▶ _PROBLEM TO SOLVE_
Reproduce the listing that follows in full. Omit its images.

==================================================

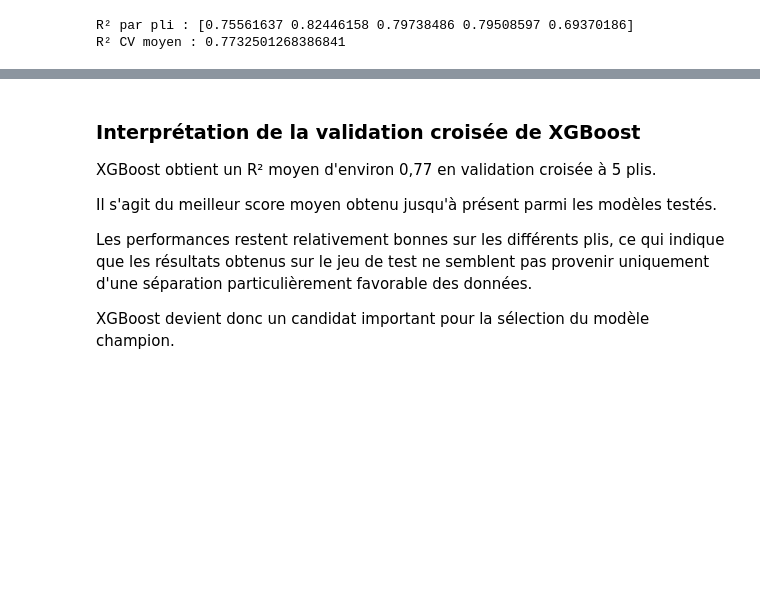
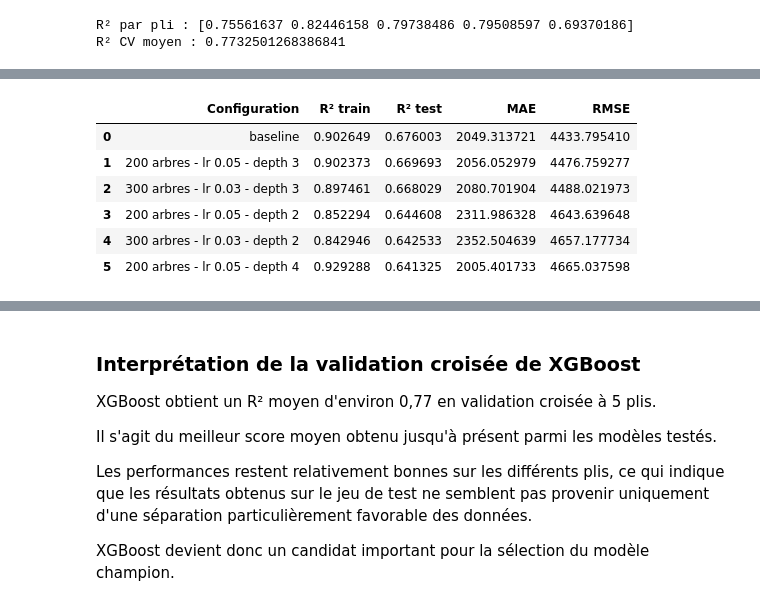
Before and after one commit to netzzy-dev/TP_TECHNIQUE_APPRENTISSAGE, a Jupyter notebook: notebooks/02_modelisation.ipynb, the cells around one changed output, grey strips where cells are left out. Cells and saved outputs as stored; diff of their text form; code cells hidden in the pictures; blank space fills up the shorter version.

Commit message:
Finalize model comparison and MLflow experiments

```diff
--- a/notebooks/02_modelisation.ipynb
+++ b/notebooks/02_modelisation.ipynb
@@ -1196,0 +1209,79 @@ R² CV moyen : 0.7732501268386841
+# %%
+configurations_xgb = [
+    {
+        "nom": "baseline",
+        "n_estimators": 100,
+        "learning_rate": 0.1,
+        "max_depth": 3
+    },
+    {
+        "nom": "200 arbres - lr 0.05 - depth 3",
+        "n_estimators": 200,
+        "learning_rate": 0.05,
+        "max_depth": 3
+    },
+    {
+        "nom": "300 arbres - lr 0.03 - depth 3",
+        "n_estimators": 300,
+        "learning_rate": 0.03,
+        "max_depth": 3
+    },
+    {
+        "nom": "200 arbres - lr 0.05 - depth 2",
+        "n_estimators": 200,
+        "learning_rate": 0.05,
+        "max_depth": 2
+    },
+    {
+        "nom": "300 arbres - lr 0.03 - depth 2",
+        "n_estimators": 300,
+        "learning_rate": 0.03,
+        "max_depth": 2
+    },
+    {
+        "nom": "200 arbres - lr 0.05 - depth 4",
+        "n_estimators": 200,
+        "learning_rate": 0.05,
+        "max_depth": 4
+    }
+]
+
+resultats_xgb_tuning = []
+
+for config in configurations_xgb:
+
+    modele = Pipeline([
+        ("preparation", preprocessor),
+        ("modele", XGBRegressor(
+            n_estimators=config["n_estimators"],
+            learning_rate=config["learning_rate"],
+            max_depth=config["max_depth"],
+            random_state=42,
+            objective="reg:squarederror"
+        ))
+    ])
+
+    modele.fit(X_train, y_train)
+
+    pred_train = modele.predict(X_train)
+    pred_test = modele.predict(X_test)
+
+    resultats_xgb_tuning.append({
+        "Configuration": config["nom"],
+        "R² train": r2_score(y_train, pred_train),
+        "R² test": r2_score(y_test, pred_test),
+        "MAE": mean_absolute_error(y_test, pred_test),
+        "RMSE": root_mean_squared_error(y_test, pred_test)
+    })
+
+resultats_xgb_tuning = pd.DataFrame(resultats_xgb_tuning)
+
+resultats_xgb_tuning
+# %% [output]
+|  | Configuration | R² train | R² test | MAE | RMSE |
+| 0 | baseline | 0.902649 | 0.676003 | 2049.313721 | 4433.795410 |
+| 1 | 200 arbres - lr 0.05 - depth 3 | 0.902373 | 0.669693 | 2056.052979 | 4476.759277 |
+| 2 | 300 arbres - lr 0.03 - depth 3 | 0.897461 | 0.668029 | 2080.701904 | 4488.021973 |
+| 3 | 200 arbres - lr 0.05 - depth 2 | 0.852294 | 0.644608 | 2311.986328 | 4643.639648 |
+| 4 | 300 arbres - lr 0.03 - depth 2 | 0.842946 | 0.642533 | 2352.504639 | 4657.177734 |
+| 5 | 200 arbres - lr 0.05 - depth 4 | 0.929288 | 0.641325 | 2005.401733 | 4665.037598 |
```
Also changed, not shown: parts of 4 cells of this notebook, 2 other files.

==================================================

▶ _RESPONSE TO THIS TASK_
Before and after one commit to netzzy-dev/TP_TECHNIQUE_APPRENTISSAGE, a Jupyter notebook: notebooks/02_modelisation.ipynb, the cells around one changed output, grey strips where cells are left out. Cells and saved outputs as stored; diff of their text form; code cells hidden in the pictures; blank space fills up the shorter version.

Commit message:
Finalize model comparison and MLflow experiments

```diff
--- a/notebooks/02_modelisation.ipynb
+++ b/notebooks/02_modelisation.ipynb
@@ -1196,0 +1209,79 @@ R² CV moyen : 0.7732501268386841
+# %%
+configurations_xgb = [
+    {
+        "nom": "baseline",
+        "n_estimators": 100,
+        "learning_rate": 0.1,
+        "max_depth": 3
+    },
+    {
+        "nom": "200 arbres - lr 0.05 - depth 3",
+        "n_estimators": 200,
+        "learning_rate": 0.05,
+        "max_depth": 3
+    },
+    {
+        "nom": "300 arbres - lr 0.03 - depth 3",
+        "n_estimators": 300,
+        "learning_rate": 0.03,
+        "max_depth": 3
+    },
+    {
+        "nom": "200 arbres - lr 0.05 - depth 2",
+        "n_estimators": 200,
+        "learning_rate": 0.05,
+        "max_depth": 2
+    },
+    {
+        "nom": "300 arbres - lr 0.03 - depth 2",
+        "n_estimators": 300,
+        "learning_rate": 0.03,
+        "max_depth": 2
+    },
+    {
+        "nom": "200 arbres - lr 0.05 - depth 4",
+        "n_estimators": 200,
+        "learning_rate": 0.05,
+        "max_depth": 4
+    }
+]
+
+resultats_xgb_tuning = []
+
+for config in configurations_xgb:
+
+    modele = Pipeline([
+        ("preparation", preprocessor),
+        ("modele", XGBRegressor(
+            n_estimators=config["n_estimators"],
+            learning_rate=config["learning_rate"],
+            max_depth=config["max_depth"],
+            random_state=42,
+            objective="reg:squarederror"
+        ))
+    ])
+
+    modele.fit(X_train, y_train)
+
+    pred_train = modele.predict(X_train)
+    pred_test = modele.predict(X_test)
+
+    resultats_xgb_tuning.append({
+        "Configuration": config["nom"],
+        "R² train": r2_score(y_train, pred_train),
+        "R² test": r2_score(y_test, pred_test),
+        "MAE": mean_absolute_error(y_test, pred_test),
+        "RMSE": root_mean_squared_error(y_test, pred_test)
+    })
+
+resultats_xgb_tuning = pd.DataFrame(resultats_xgb_tuning)
+
+resultats_xgb_tuning
+# %% [output]
+|  | Configuration | R² train | R² test | MAE | RMSE |
+| 0 | baseline | 0.902649 | 0.676003 | 2049.313721 | 4433.795410 |
+| 1 | 200 arbres - lr 0.05 - depth 3 | 0.902373 | 0.669693 | 2056.052979 | 4476.759277 |
+| 2 | 300 arbres - lr 0.03 - depth 3 | 0.897461 | 0.668029 | 2080.701904 | 4488.021973 |
+| 3 | 200 arbres - lr 0.05 - depth 2 | 0.852294 | 0.644608 | 2311.986328 | 4643.639648 |
+| 4 | 300 arbres - lr 0.03 - depth 2 | 0.842946 | 0.642533 | 2352.504639 | 4657.177734 |
+| 5 | 200 arbres - lr 0.05 - depth 4 | 0.929288 | 0.641325 | 2005.401733 | 4665.037598 |
```
Also changed, not shown: parts of 4 cells of this notebook, 2 other files.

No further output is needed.